TAIPEI - Taiwan’s legislature voted Friday to legalize same-sex marriage, a first in Asia and a boost for LGBT rights activists who had championed the cause for two decades.
Lawmakers pressured by LGBT groups as well as church organizations opposed to the move approved most of a government-sponsored bill that recognizes same-sex marriages and gives couples many of the tax, insurance and child custody benefits available to male-female married couples.
That makes Taiwan the first place in Asia with a comprehensive law both allowing and laying out the terms of same-sex marriage.
“It’s a breakthrough, I have to say so. I could not imagine that could happen in just a few years,” said Shiau Hong-chi, professor of gender studies and communications management at Shih-Hsin University in Taiwan.
“#Taiwan’s action today should sound a clarion call, kicking off a larger movement across #Asia to ensure equality for LGBT people and pro-active protection of their rights by governments throughout the region,” Phil Robertson, deputy Asia director for Human Rights Watch, wrote on Twitter. “No more excuses!”
Thousands of people, including same-sex couples, demonstrated Friday morning in the rainy streets outside parliament before the vote. Many carried rainbow-colored placards reading “The vote cannot fail.” About 50 opponents sat under a tent outside parliament and gave speeches favoring marriage between only men and women.
In May 2017 Taiwan’s Constitutional Court said the constitution allows same-sex marriages and gave parliament two years to adjust laws accordingly.
The court order mobilized LGBT advocacy groups pushing for fair treatment, as well as opponents among church groups and advocates of traditional Chinese family values that stress the importance of marriage and producing offspring.

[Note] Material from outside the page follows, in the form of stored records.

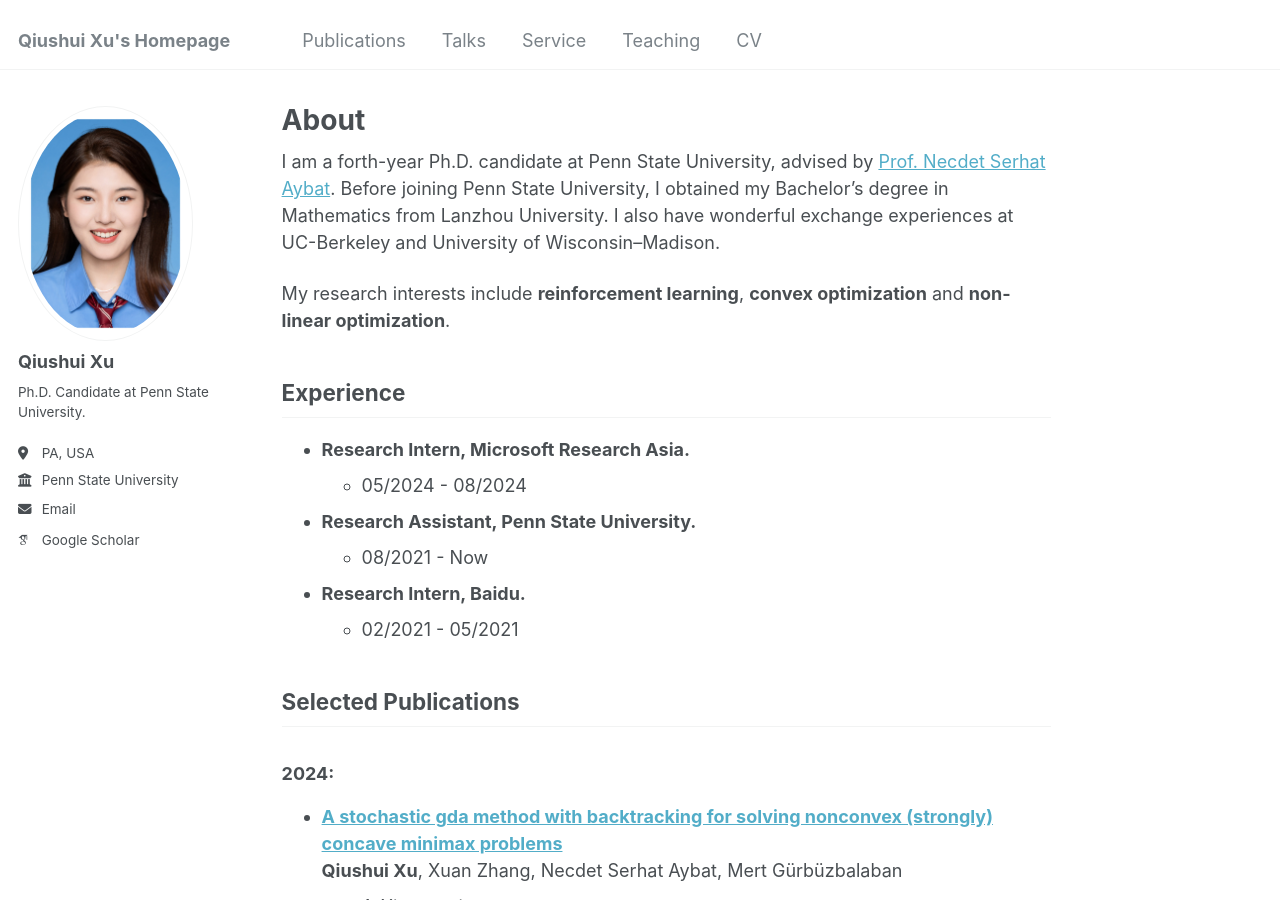
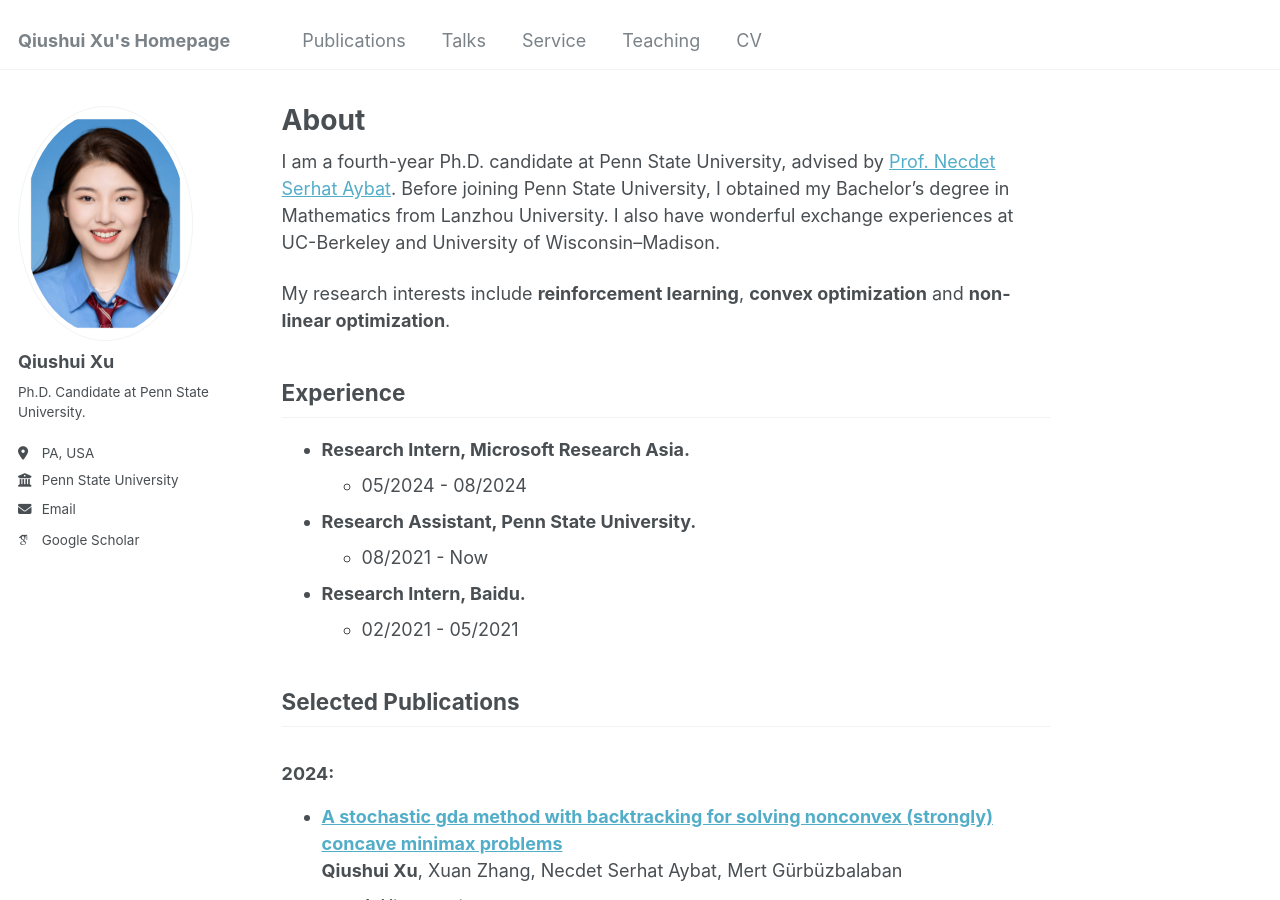
Before and after one commit to Qiushui-Xu/Qiushui-Xu.github.io, a Jekyll site: the page built from _pages/about.md, in a window 1280 px wide and 900 px high. Built offline with Jekyll 4.4.1, drawn with Linux system fonts in a browser that asks for light colours; some web fonts are replaced.

Commit message:
fix typos & clean footnotes

```diff
--- a/_config.yml
+++ b/_config.yml
@@ -117,7 +117,7 @@
       options:
         format           : "iso8601" # "iso8601" (default), "timestamp-seconds", "timestamp-milliseconds"
 atom_feed:
-  hide                   : false     # change to true to hide the RSS feed in the footer
+  hide                   : true     # change to true to hide the RSS feed in the footer
   path                   : # blank (default) uses feed.xml
 
 
--- a/_includes/footer.html
+++ b/_includes/footer.html
@@ -1,6 +1,6 @@
 {% include base_path %}
 
-{% if site.author.github or site.author.bitbucket or site.atom_feed.hide != true %}
+<!-- {% if site.author.github or site.author.bitbucket or site.atom_feed.hide != true %}
 <div class="page__footer-follow">
   <ul class="social-icons">
     {% if site.data.ui-text[site.locale].follow_label %}
@@ -17,7 +17,7 @@
     {% endif %}
   </ul>
 </div>
-{% endif %}
+{% endif %} -->
 
 <div class="page__footer-copyright">
   &copy; {{ site.time | date: '%Y' }} {{ site.name | default: site.title }}, {{ site.data.ui-text[site.locale].powered_by | default: "Powered by" }} <a href="http://jekyllrb.com" rel="nofollow">Jekyll</a> &amp; <a href="https://github.com/academicpages/academicpages.github.io">AcademicPages</a>, a fork of <a href="https://mademistakes.com/work/minimal-mistakes-jekyll-theme/" rel="nofollow">Minimal Mistakes</a>.<br />
--- a/_includes/footer/custom.html
+++ b/_includes/footer/custom.html
@@ -1,3 +1,3 @@
 <!-- start custom footer snippets -->
-<a href="/sitemap/">Sitemap</a>
+<!-- <a href="/sitemap/">Sitemap</a> -->
 <!-- end custom footer snippets -->
--- a/_pages/about.md
+++ b/_pages/about.md
@@ -7,7 +7,7 @@
   - /about.html
 ---
 
-I am a forth-year Ph.D. candidate at Penn State University, advised by [Prof. Necdet Serhat Aybat](https://nsaybat.org/). Before joining Penn State University, I obtained my Bachelor's degree in Mathematics from Lanzhou University. I also have wonderful exchange experiences at UC-Berkeley and University of Wisconsin–Madison.
+I am a fourth-year Ph.D. candidate at Penn State University, advised by [Prof. Necdet Serhat Aybat](https://nsaybat.org/). Before joining Penn State University, I obtained my Bachelor's degree in Mathematics from Lanzhou University. I also have wonderful exchange experiences at UC-Berkeley and University of Wisconsin–Madison.
 
 My research interests include **reinforcement learning**, **convex optimization** and **non-linear optimization**.
 
```
Also changed, not shown: _pages/sitemap.md (+2 -2 lines), _pages/year-archive.html (deleted, +0 -19 lines).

Religion, conservative values and political systems that discourage LGBT activism have stopped momentum toward same-sex marriage in many Asian countries from Japan through much of Southeast Asia, although Thailand is exploring the legalization of same-sex civil partnerships.
Taiwan’s acceptance of gay and lesbian relationships began in the 1990s when leaders in today’s ruling Democratic Progressive Party championed the cause to help Taiwan stand out in Asia as an open society.
Although claimed by China as its own territory, Taiwan is a self-governing democracy with a vibrant civil society dedicated to promoting rights for sexual and ethnic minorities, women, the handicapped and others.
Ruled by the authoritarian Communist Party, China remains much more conservative and officials have repeatedly discouraged even the discussion of legalizing same-sex marriage.
Opponents in Taiwan raised fears of incest, insurance scams and children confused by having two mothers or two fathers. Both sides of the issue have held colorful street demonstrations and lobbied lawmakers.
Last November a majority of Taiwan voters rejected same-sex marriage in an advisory referendum. However, legislators favoring the bill, and voting separately on each item largely along party lines, said it followed the law as well as the spirit of the referendum.